About 16 miles in past the Dirty Devil River (34 miles from SR 95) we camped on a saddle between two canyons under a large red knob. The last portion of the ride was while the sun set leaving the sandstone walls of the canyon a fantastic orange and yellow color. To get to the saddle, the road switch-backed up some extremely steep grades, with significant exposure. The very worst section was right before the lip of the saddle. Several large rocks and ruts provided excitement as we ground and bounced over them to the top. I was very concerned that we would lug to a stop and be forced to start again on a very steep grade, while below us was a significant cliff. However, four wheel low carried us admirably. We threw the blue tarp out on the flat ground near a juniper tree, laid out our sleeping bags, and went to sleep.

April 1, 2002 (Monday):       (Orange Cliffs, Colorado River Gorge, Hite, Bullfrog Bay, Capital Reef National Park, Waterpocket Fold, Escalante)

I woke up with a sore back, about 5:30 a.m. Sam took an early morning hike about half way up the red knob or chimney to the northeast. The rock was very loose and I worried about his footing, but he did fine. I hiked to the north along the west base of the knob, examining the interesting rock (and ultimately looking for a place to “see a man about a horse” in private). One section had very crumbly purple rock, the consistency of heavy clay or very soft rock (much like what was in Goblin Valley). The sandstone was very soft and was easy to break into pieces.

I started out driving initially, down the saddle into the next valley and towards the saddle on the other side of the valley. The road dipped and turned, following washes and up and over ridges. At the saddle on the other side of the valley, about three miles from where we camped, we found a sign identifying the area as Sunrise Summit. This was part of the Orange Cliffs as became readily apparent when we traveled further east and could look back and see the reddish/orange (depending upon the light) sandstone cliffs forming a spectacular backdrop that went north/south for miles. Two miles from Sunrise Summit we intersected the main north/south dirt road where a sign gave directions and mileage to various destinations.
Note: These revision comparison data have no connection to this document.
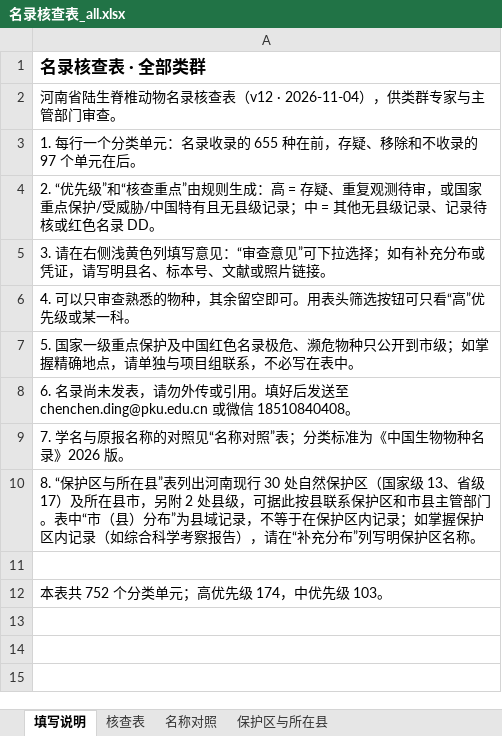
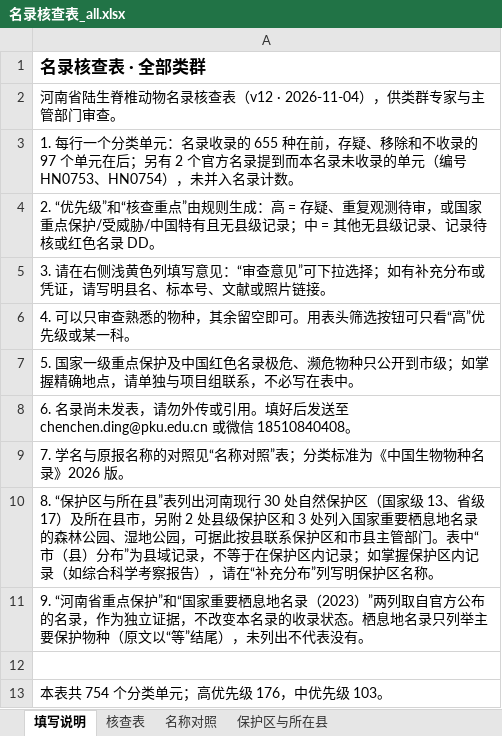
Before and after one commit to dingchenchen6/henan-vertebrate-inventory-collab, an Excel workbook: files/名录核查表_all.xlsx, sheet 填写说明, drawn as a sheet; values as stored, in another font and other column widths than the file's, no borders; addresses are those after the commit; the diff names each change by its address in the sheet, - before the commit and + after, or states it on an @@ line.

```diff
--- a/files/名录核查表_all.xlsx (sheet 填写说明)
+++ b/files/名录核查表_all.xlsx (sheet 填写说明)
-A3: …单元在后。
+A3: …单元在后；另有 2 个官方名录提到而本名录未收录的单元（编号 HN0753、HN0754），未并入名录计数。
-A10: …2 处县级，可据此…
+A10: …2 处县级保护区和 3 处列入国家重要栖息地名录的森林公园、湿地公园，可据此…
+row 11: 9. “河南省重点保护”和“国家重要栖息地名录（2023）”两列取自官方公布的名录，作为独立证据，不改变本名录的收录状态。栖息地名录只列举主要保护物种（原文以“等”结尾），未列出不代表没有。
-A13: 本表共 752 个分类单元；高优先级 174，中优先级 103。
+A13: 本表共 754 个分类单元；高优先级 176，中优先级 103。
```
Also changed, not shown: sheet 核查表, sheet 保护区与所在县, files/名录核查表_amphibia.xlsx, files/名录核查表_aves.xlsx, 5 other files.
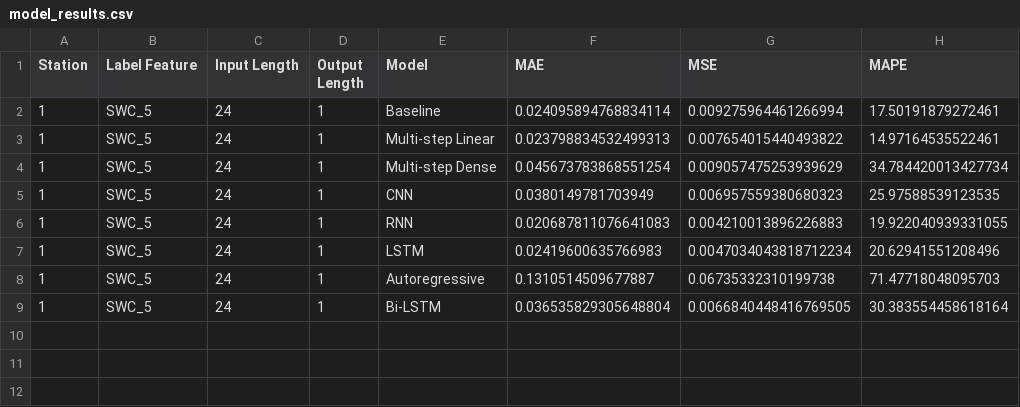
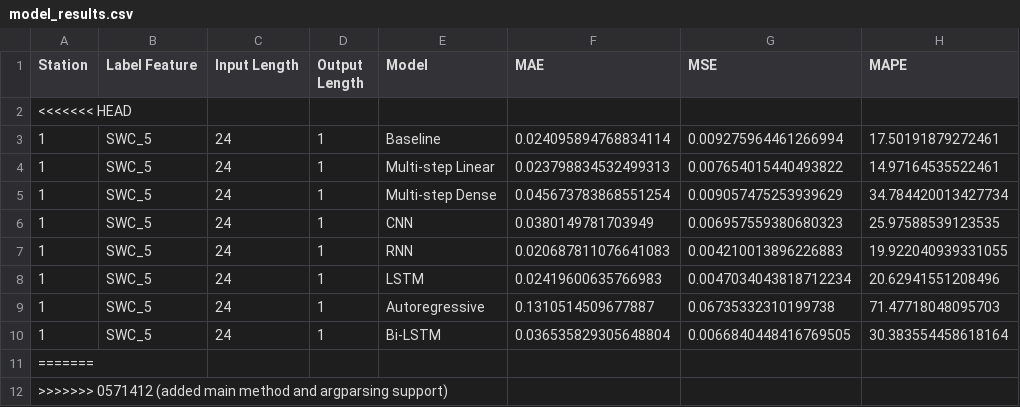
Before and after one commit to kiat/tx-soil-moisture, a CSV file: Michael/model_results.csv, drawn as a sheet.

```diff
--- a/Michael/model_results.csv
+++ b/Michael/model_results.csv
@@ -1,2 +1,3 @@
 Station,Label Feature,Input Length,Output Length,Model,MAE,MSE,MAPE
+<<<<<<< HEAD
 1,SWC_5,24,1,Baseline,0.024095894768834114,0.009275964461266994,17.50191879272461
@@ -9 +10,3 @@ Station,Label Feature,Input Length,Output Length,Model,MAE,MSE,MAPE
 1,SWC_5,24,1,Bi-LSTM,0.036535829305648804,0.0066840448416769505,30.383554458618164
+=======
+>>>>>>> 0571412 (added main method and argparsing support)
```
Also changed, not shown: 1 other file.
South led to Hite (about 35 miles) and north to the Maze Overlook (about 21 miles) and the Hans Flat Ranger Station (about 24 miles). The road also went straight ahead, but I don’t recall the destination or mileage.

We turned left (north), up and over another fairly serious ridge (with one steep section requiring four wheel low for some distance) and then followed a scary road which hugged a cliff overlooking a beautiful jumble of trees and rocks, probably 1,000 feet below. Several miles later we reached another sign indicating the Maze was 13 miles (our intended destination), making our travel 11 miles since the fork in the road. We traveled about another mile and Sam registered reservations about continuing on, fearful we would run out of gas and not be able to get back out. I had been going over our mileage and the gas situation in my mind all morning and felt we had plenty of gas to make it. We continued on about a mile and Sam registered the concern again. I stopped the Jeep, got out and wondered off, reviewing the mileage and gas factors in my mind, and considering the six gallon spare gas can we had full of gas. I knelt and said a word of prayer, letting Heavenly Father know I felt we were o.k. to continue on and asking for confirmation. I got the confirmation. I went back to the Jeep, got in and continued forward. We started going down a hairy looking road as Sam registered his concerns more forcefully. Without telling him about my prayer, and partially out of fear over what we were headed down, I turned around to go back and turned the driving over to Sam.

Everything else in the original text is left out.